—from Mahākālayogaśāstra by Ādinātha. Cop. 9. Peters. 1, 117.

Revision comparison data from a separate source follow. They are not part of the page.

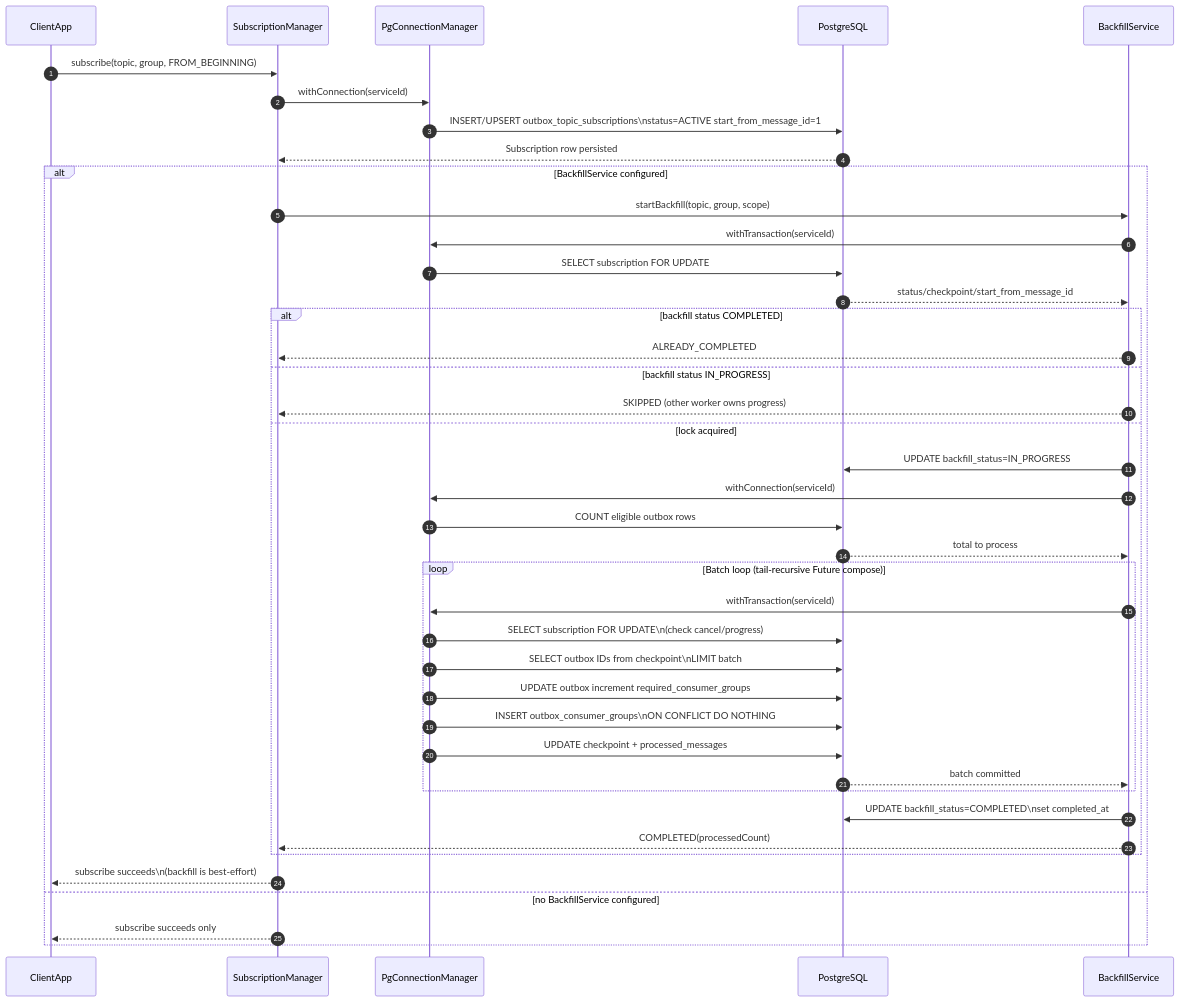
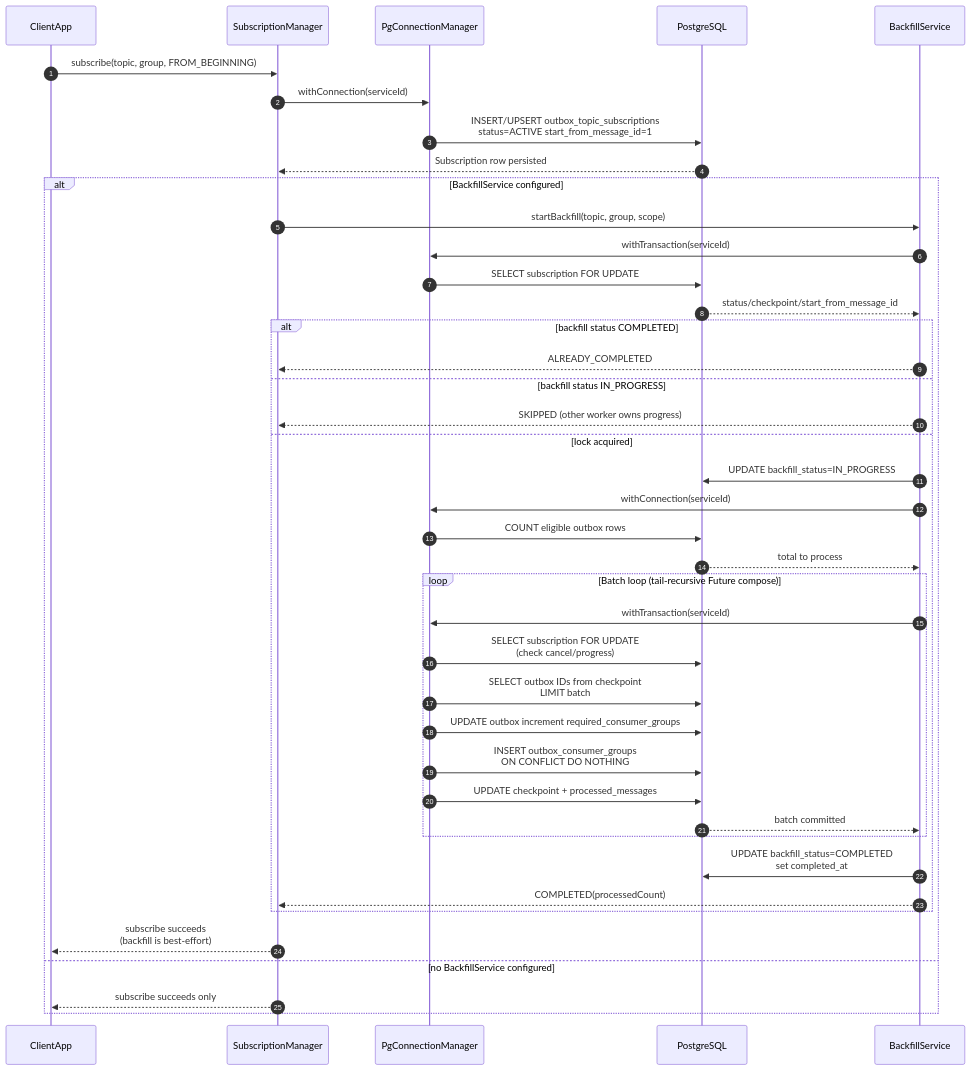
The first of 3 diagrams in docs/PEEGEEQ_SYSTEM_MODULES_SEQUENCE_DIAGRAMS.md (mraysmit/peegeeq), drawn with Mermaid before and after one commit. The commit also changed other lines of this file and 10 other files, not shown here.

````diff
--- a/docs/PEEGEEQ_SYSTEM_MODULES_SEQUENCE_DIAGRAMS.md
+++ b/docs/PEEGEEQ_SYSTEM_MODULES_SEQUENCE_DIAGRAMS.md
@@ -63,49 +63,49 @@
 ```mermaid
 sequenceDiagram
     autonumber
     participant App as ClientApp
     participant Sub as SubscriptionManager
     participant Cx as PgConnectionManager
     participant DB as PostgreSQL
     participant Bf as BackfillService
 
     App->>Sub: subscribe(topic, group, FROM_BEGINNING)
     Sub->>Cx: withConnection(serviceId)
-    Cx->>DB: INSERT/UPSERT outbox_topic_subscriptions\nstatus=ACTIVE start_from_message_id=1
+    Cx->>DB: INSERT/UPSERT outbox_topic_subscriptions<br/>status=ACTIVE start_from_message_id=1
     DB-->>Sub: Subscription row persisted
 
     alt BackfillService configured
         Sub->>Bf: startBackfill(topic, group, scope)
         Bf->>Cx: withTransaction(serviceId)
         Cx->>DB: SELECT subscription FOR UPDATE
         DB-->>Bf: status/checkpoint/start_from_message_id
 
         alt backfill status COMPLETED
             Bf-->>Sub: ALREADY_COMPLETED
         else backfill status IN_PROGRESS
             Bf-->>Sub: SKIPPED (other worker owns progress)
         else lock acquired
             Bf->>DB: UPDATE backfill_status=IN_PROGRESS
             Bf->>Cx: withConnection(serviceId)
             Cx->>DB: COUNT eligible outbox rows
             DB-->>Bf: total to process
 
             loop Batch loop (tail-recursive Future compose)
                 Bf->>Cx: withTransaction(serviceId)
-                Cx->>DB: SELECT subscription FOR UPDATE\n(check cancel/progress)
-                Cx->>DB: SELECT outbox IDs from checkpoint\nLIMIT batch
+                Cx->>DB: SELECT subscription FOR UPDATE<br/>(check cancel/progress)
+                Cx->>DB: SELECT outbox IDs from checkpoint<br/>LIMIT batch
                 Cx->>DB: UPDATE outbox increment required_consumer_groups
-                Cx->>DB: INSERT outbox_consumer_groups\nON CONFLICT DO NOTHING
+                Cx->>DB: INSERT outbox_consumer_groups<br/>ON CONFLICT DO NOTHING
                 Cx->>DB: UPDATE checkpoint + processed_messages
                 DB-->>Bf: batch committed
             end
 
-            Bf->>DB: UPDATE backfill_status=COMPLETED\nset completed_at
+            Bf->>DB: UPDATE backfill_status=COMPLETED<br/>set completed_at
             Bf-->>Sub: COMPLETED(processedCount)
         end
 
-        Sub-->>App: subscribe succeeds\n(backfill is best-effort)
+        Sub-->>App: subscribe succeeds<br/>(backfill is best-effort)
     else no BackfillService configured
         Sub-->>App: subscribe succeeds only
     end
 ```
````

Sanskrit, also spelled संस्कृतम् (saṃskṛtam), is an ancient language of India commonly seen as the grandmother of the Indo-European language family (even English!). Closely allied with Prakrit and Pali, Sanskrit is more exhaustive in both grammar and terms and has the most extensive collection of literature in the world, greatly surpassing its sister-languages Greek and Latin.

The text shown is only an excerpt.